From their invention by an Everton fan to Gerard Pique cutting them up, some members of Team 33 are obsessed with goalnets
Before the 1890s, phrases like "Back of the Net" would have been met with raised eyebrows (or moustaches given the style at the time) in football circles.
For goals did not come with nets in football early years.
It was only in 1889 when an engineer called John Alexander Brodie was angered by a disallowed goal suffered by his favourite club Everton that the idea came into being.
In 1891, Brodie convinced the FA to trial the concept of putting nets behind goals and we haven't looked back since.
Why am I talking about nets?

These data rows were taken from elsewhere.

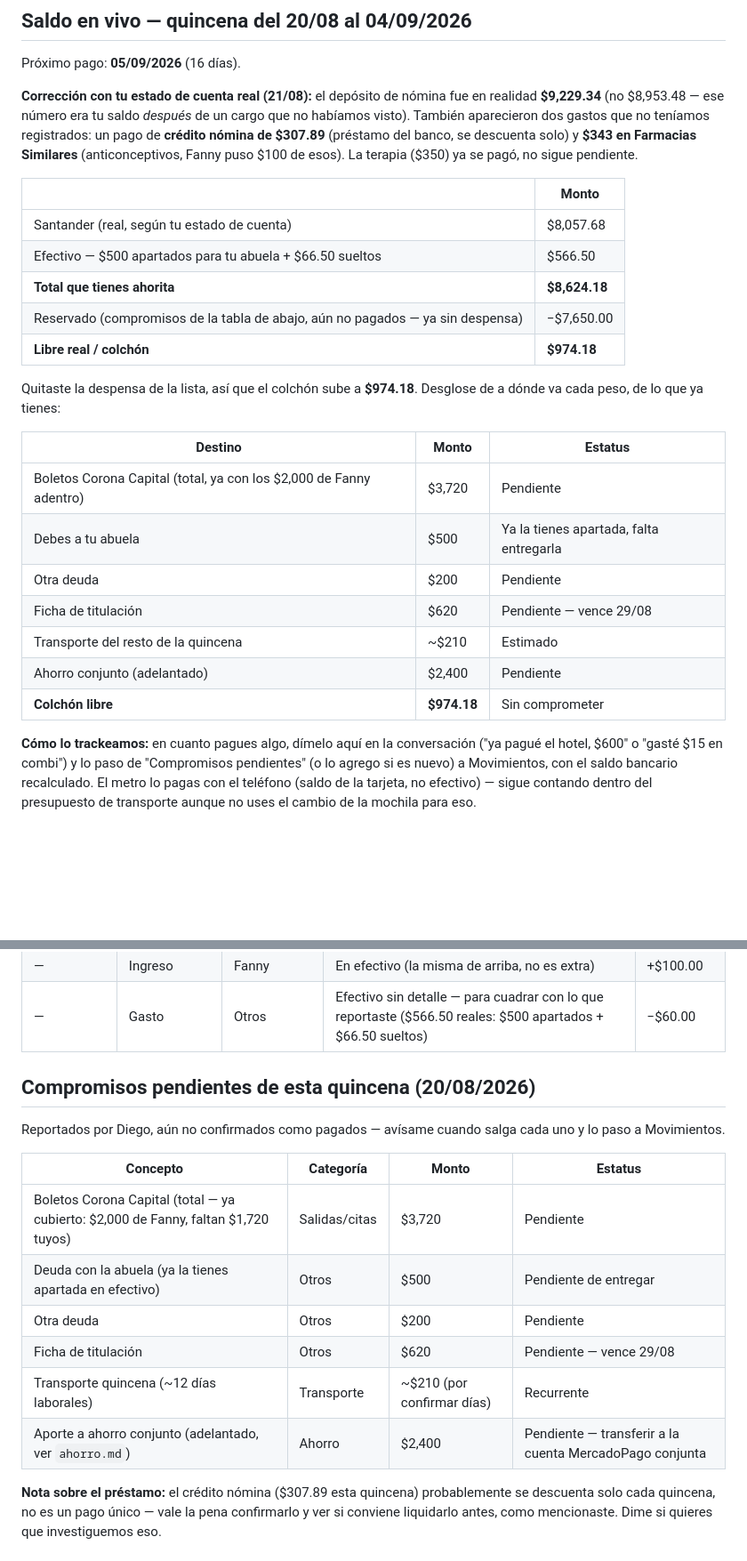
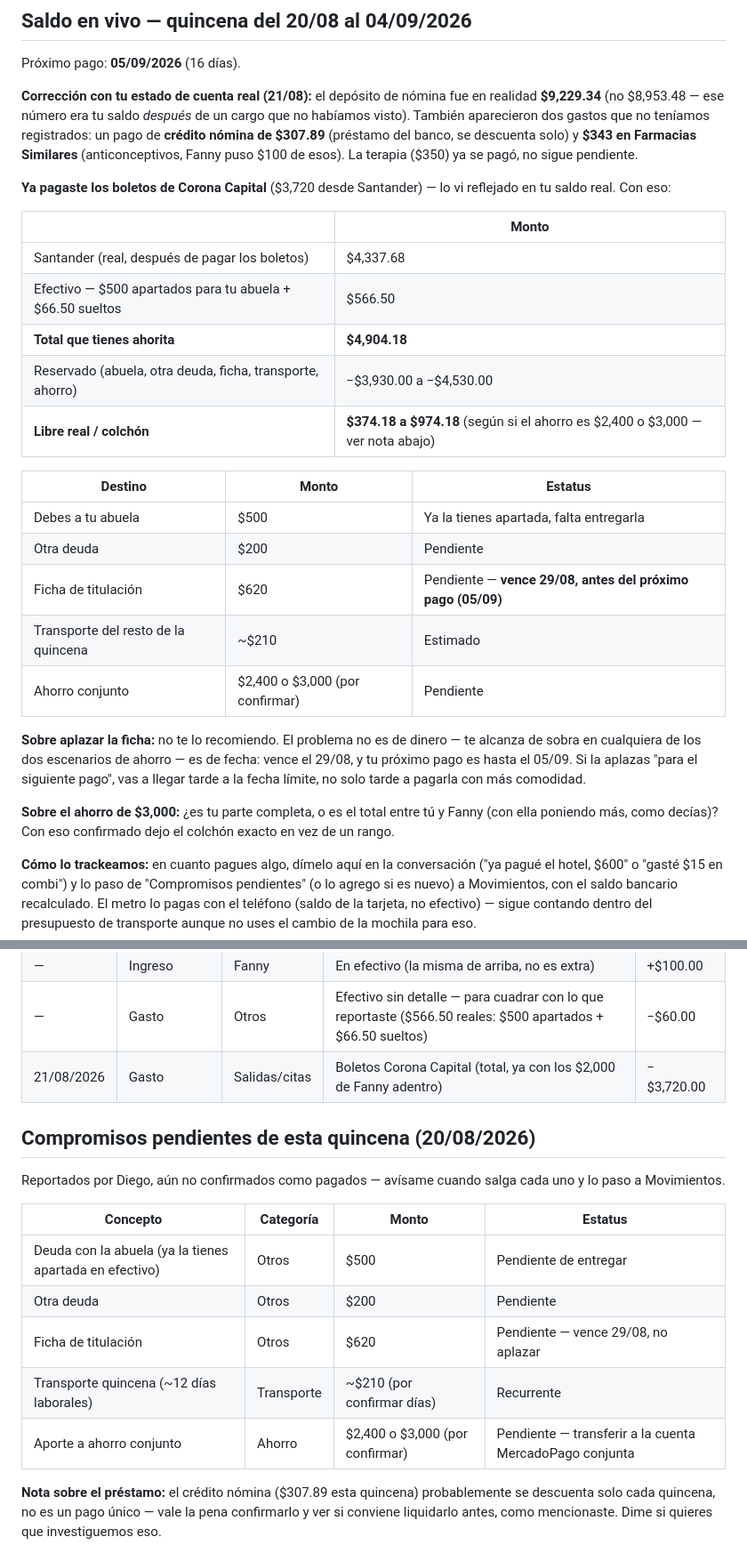
Before and after one commit to skywalkerdiego/Cerebro, a Markdown page: finanzas/gastos.md, 2 parts joined by grey strips. Shown at 89% size. Drawn GitHub-style; blank space fills up the shorter version.

```diff
--- a/finanzas/gastos.md
+++ b/finanzas/gastos.md
@@ -22,26 +22,34 @@ aparecieron dos gastos que no teníamos registrados: un pago de
 y **$343 en Farmacias Similares** (anticonceptivos, Fanny puso $100 de
 esos). La terapia ($350) ya se pagó, no sigue pendiente.
 
+**Ya pagaste los boletos de Corona Capital** ($3,720 desde Santander) —
+lo vi reflejado en tu saldo real. Con eso:
+
 | | Monto |
 |---|---|
-| Santander (real, según tu estado de cuenta) | $8,057.68 |
+| Santander (real, después de pagar los boletos) | $4,337.68 |
 | Efectivo — $500 apartados para tu abuela + $66.50 sueltos | $566.50 |
-| **Total que tienes ahorita** | **$8,624.18** |
-| Reservado (compromisos de la tabla de abajo, aún no pagados — ya sin despensa) | −$7,650.00 |
-| **Libre real / colchón** | **$974.18** |
-
-Quitaste la despensa de la lista, así que el colchón sube a
-**$974.18**. Desglose de a dónde va cada peso, de lo que ya tienes:
+| **Total que tienes ahorita** | **$4,904.18** |
+| Reservado (abuela, otra deuda, ficha, transporte, ahorro) | −$3,930.00 a −$4,530.00 |
+| **Libre real / colchón** | **$374.18 a $974.18** (según si el ahorro es $2,400 o $3,000 — ver nota abajo) |
 
 | Destino | Monto | Estatus |
 |---|---|---|
-| Boletos Corona Capital (total, ya con los $2,000 de Fanny adentro) | $3,720 | Pendiente |
 | Debes a tu abuela | $500 | Ya la tienes apartada, falta entregarla |
 | Otra deuda | $200 | Pendiente |
-| Ficha de titulación | $620 | Pendiente — vence 29/08 |
+| Ficha de titulación | $620 | Pendiente — **vence 29/08, antes del próximo pago (05/09)** |
 | Transporte del resto de la quincena | ~$210 | Estimado |
-| Ahorro conjunto (adelantado) | $2,400 | Pendiente |
-| **Colchón libre** | **$974.18** | Sin comprometer |
+| Ahorro conjunto | $2,400 o $3,000 (por confirmar) | Pendiente |
+
+**Sobre aplazar la ficha:** no te lo recomiendo. El problema no es de
+dinero — te alcanza de sobra en cualquiera de los dos escenarios de
+ahorro — es de fecha: vence el 29/08, y tu próximo pago es hasta el
+05/09. Si la aplazas "para el siguiente pago", vas a llegar tarde a la
+fecha límite, no solo tarde a pagarla con más comodidad.
+
+**Sobre el ahorro de $3,000:** ¿es tu parte completa, o es el total
+entre tú y Fanny (con ella poniendo más, como decías)? Con eso
+confirmado dejo el colchón exacto en vez de un rango.
 
 **Cómo lo trackeamos:** en cuanto pagues algo, dímelo aquí en la
 conversación ("ya pagué el hotel, $600" o "gasté $15 en combi") y lo
@@ -71,6 +79,7 @@ Reconstruido a partir de tu estado de cuenta real de Santander
 | — | Gasto | Transporte | Gasolina, la parte en efectivo | −$107.00 |
 | — | Ingreso | Fanny | En efectivo (la misma de arriba, no es extra) | +$100.00 |
 | — | Gasto | Otros | Efectivo sin detalle — para cuadrar con lo que reportaste ($566.50 reales: $500 apartados + $66.50 sueltos) | −$60.00 |
+| 21/08/2026 | Gasto | Salidas/citas | Boletos Corona Capital (total, ya con los $2,000 de Fanny adentro) | −$3,720.00 |
 
 ## Compromisos pendientes de esta quincena (20/08/2026)
 
@@ -79,12 +88,11 @@ salga cada uno y lo paso a Movimientos.
 
 | Concepto | Categoría | Monto | Estatus |
 |----------|-----------|-------|---------|
-| Boletos Corona Capital (total — ya cubierto: $2,000 de Fanny, faltan $1,720 tuyos) | Salidas/citas | $3,720 | Pendiente |
 | Deuda con la abuela (ya la tienes apartada en efectivo) | Otros | $500 | Pendiente de entregar |
 | Otra deuda | Otros | $200 | Pendiente |
-| Ficha de titulación | Otros | $620 | Pendiente — vence 29/08 |
+| Ficha de titulación | Otros | $620 | Pendiente — vence 29/08, no aplazar |
 | Transporte quincena (~12 días laborales) | Transporte | ~$210 (por confirmar días) | Recurrente |
-| Aporte a ahorro conjunto (adelantado, ver `ahorro.md`) | Ahorro | $2,400 | Pendiente — transferir a la cuenta MercadoPago conjunta |
+| Aporte a ahorro conjunto | Ahorro | $2,400 o $3,000 (por confirmar) | Pendiente — transferir a la cuenta MercadoPago conjunta |
 
 **Nota sobre el préstamo:** el crédito nómina ($307.89 esta quincena)
 probablemente se descuenta solo cada quincena, no es un pago único —
```
Also changed, not shown: finanzas/README.md (+17 -15 lines).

Well, it came up unprompted at the start of this week's Team 33 like many-a-tangent as Joe Coffey, Adrian Collins and Conor Neville revealed themselves to be more obsessed with goal nets than your average football fan.
You can listen into this week's show on the podcast player:

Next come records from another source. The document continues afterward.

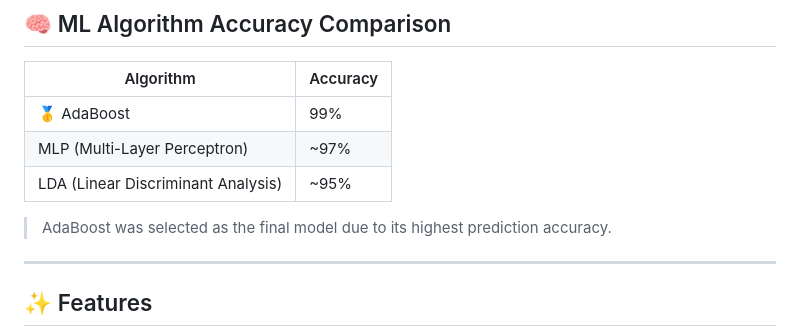
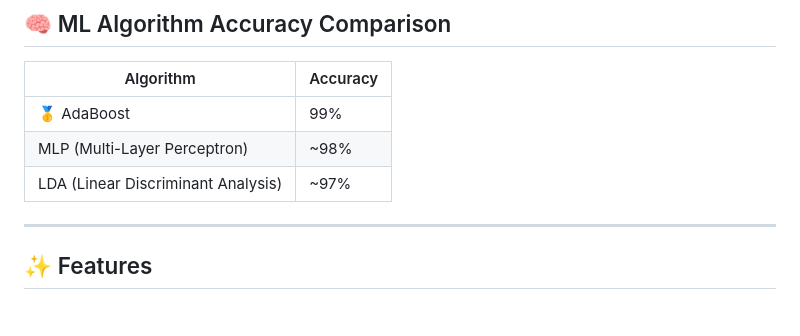
Before and after one commit to Ajay-Bandike/MonkeyPox-Detection, a Markdown page: README.md, the part around the change. Rendered like a GitHub page; blank space fills up the shorter version.

```diff
--- a/README.md
+++ b/README.md
@@ -15,10 +15,8 @@ Monkeypox and COVID-19 share similar symptoms like fever, fatigue, cough, sore t
 | Algorithm | Accuracy |
 |---|---|
 | 🥇 AdaBoost | 99% |
-| MLP (Multi-Layer Perceptron) | ~97% |
-| LDA (Linear Discriminant Analysis) | ~95% |
-
-> AdaBoost was selected as the final model due to its highest prediction accuracy.
+| MLP (Multi-Layer Perceptron) | ~98% |
+| LDA (Linear Discriminant Analysis) | ~97% |
 
 ---
 
```
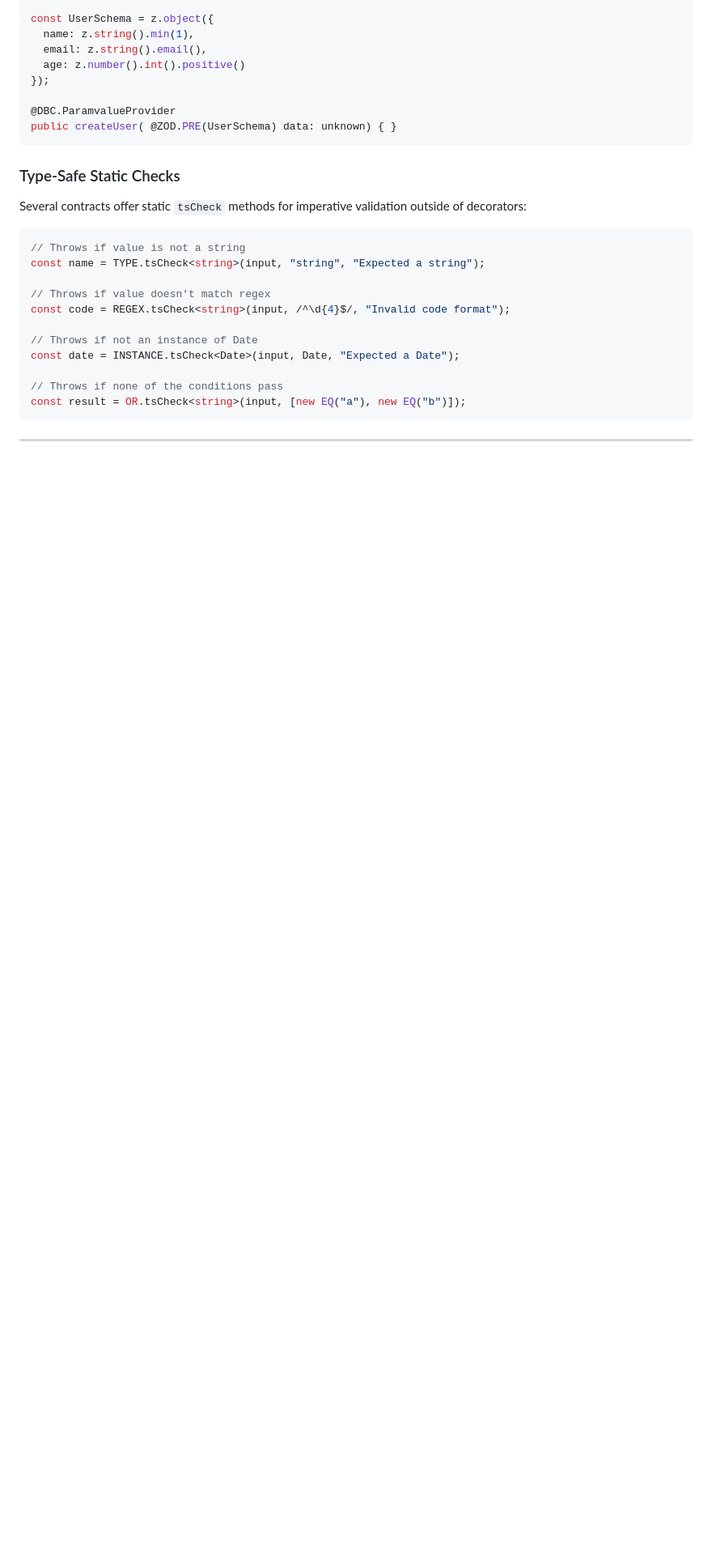
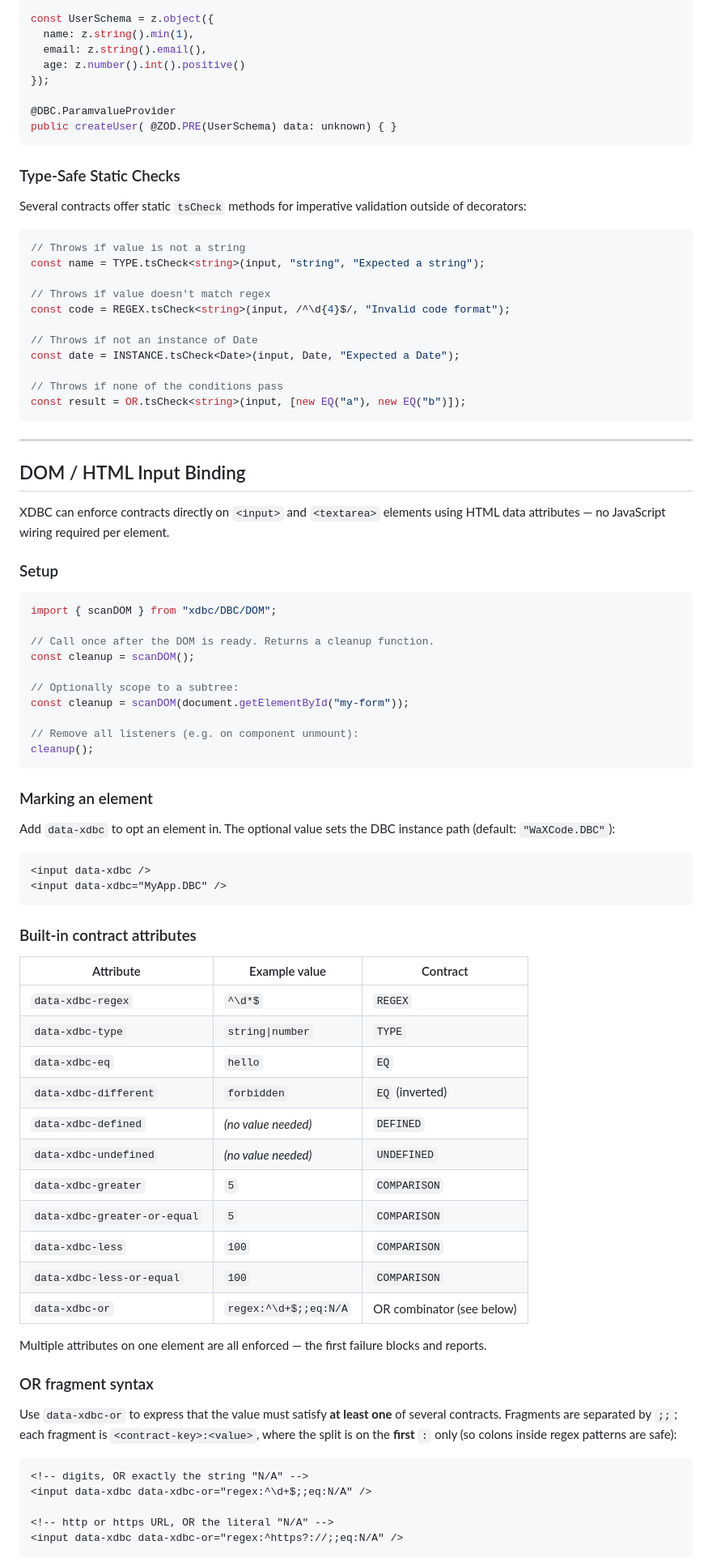
Before and after one commit to CallariS/XDBC, a Markdown page: README.md, the part around one of its changes. Shown at 81% size. GitHub-like rendering; blank space fills up the shorter version.

Commit message:
docs: document onInfringement callback and DOM/HTML input binding in README

````diff
--- a/README.md
+++ b/README.md
@@ -319,3 +320,61 @@ const result = OR.tsCheck<string>(input, [new EQ("a"), new EQ("b")]);
 
 ---
 
+## DOM / HTML Input Binding
+
+XDBC can enforce contracts directly on `<input>` and `<textarea>` elements using HTML data attributes — no JavaScript wiring required per element.
+
+### Setup
+
+```ts
+import { scanDOM } from "xdbc/DBC/DOM";
+
+// Call once after the DOM is ready. Returns a cleanup function.
+const cleanup = scanDOM();
+
+// Optionally scope to a subtree:
+const cleanup = scanDOM(document.getElementById("my-form"));
+
+// Remove all listeners (e.g. on component unmount):
+cleanup();
+```
+
+### Marking an element
+
+Add `data-xdbc` to opt an element in. The optional value sets the DBC instance path (default: `"WaXCode.DBC"`):
+
+```html
+<input data-xdbc />
+<input data-xdbc="MyApp.DBC" />
+```
+
+### Built-in contract attributes
+
+| Attribute | Example value | Contract |
+|---|---|---|
+| `data-xdbc-regex` | `^\d*$` | `REGEX` |
+| `data-xdbc-type` | `string\|number` | `TYPE` |
+| `data-xdbc-eq` | `hello` | `EQ` |
+| `data-xdbc-different` | `forbidden` | `EQ` (inverted) |
+| `data-xdbc-defined` | *(no value needed)* | `DEFINED` |
+| `data-xdbc-undefined` | *(no value needed)* | `UNDEFINED` |
+| `data-xdbc-greater` | `5` | `COMPARISON` |
+| `data-xdbc-greater-or-equal` | `5` | `COMPARISON` |
+| `data-xdbc-less` | `100` | `COMPARISON` |
+| `data-xdbc-less-or-equal` | `100` | `COMPARISON` |
+| `data-xdbc-or` | `regex:^\d+$;;eq:N/A` | OR combinator (see below) |
+
+Multiple attributes on one element are all enforced — the first failure blocks and reports.
+
+### OR fragment syntax
+
+Use `data-xdbc-or` to express that the value must satisfy **at least one** of several contracts. Fragments are separated by `;;`; each fragment is `<contract-key>:<value>`, where the split is on the **first** `:` only (so colons inside regex patterns are safe):
+
+```html
+<!-- digits, OR exactly the string "N/A" -->
+<input data-xdbc data-xdbc-or="regex:^\d+$;;eq:N/A" />
+
+<!-- http or https URL, OR the literal "N/A" -->
+<input data-xdbc data-xdbc-or="regex:^https?://;;eq:N/A" />
+```
+
````
Also changed, not shown: other parts of README.md (+42 -0 lines).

Preaching to the unconverted, I did learn a thing or two about the yokes which hang off goal frames at least before the days of standardisation.
Chelsea's goalkeeper Kevin Hitchcock dives full length during training before the cup tie against Real Zaragoza in 1995 Picture by: Ross Kinnaird / EMPICS Sport
As Ireland's leading Real Zaragoza fan, Adrian Collins told us, one of the Spanish club's greatest claims to fame are the deep, deep goal nets they once gave a home to.
Indeed, the nets at La Romareda stretch back four metres.
Barcelona's Ronaldinho measures La Romareda's nets behind him for planning permission (AP Photo/Manu Fernandez)
In another bout of nostalgia, Conor Neville reminded us of just how much "ping" the nets at Wembley give off.
But they were less colourful than the Ipswich goalnets at Portman Road. Their nets were both blue but also a little stanchion that "only went up halfway" as you can see in this clip from 1994:
The colouring of goal nets based on club colours is something we'd love to see more of like Celtic ...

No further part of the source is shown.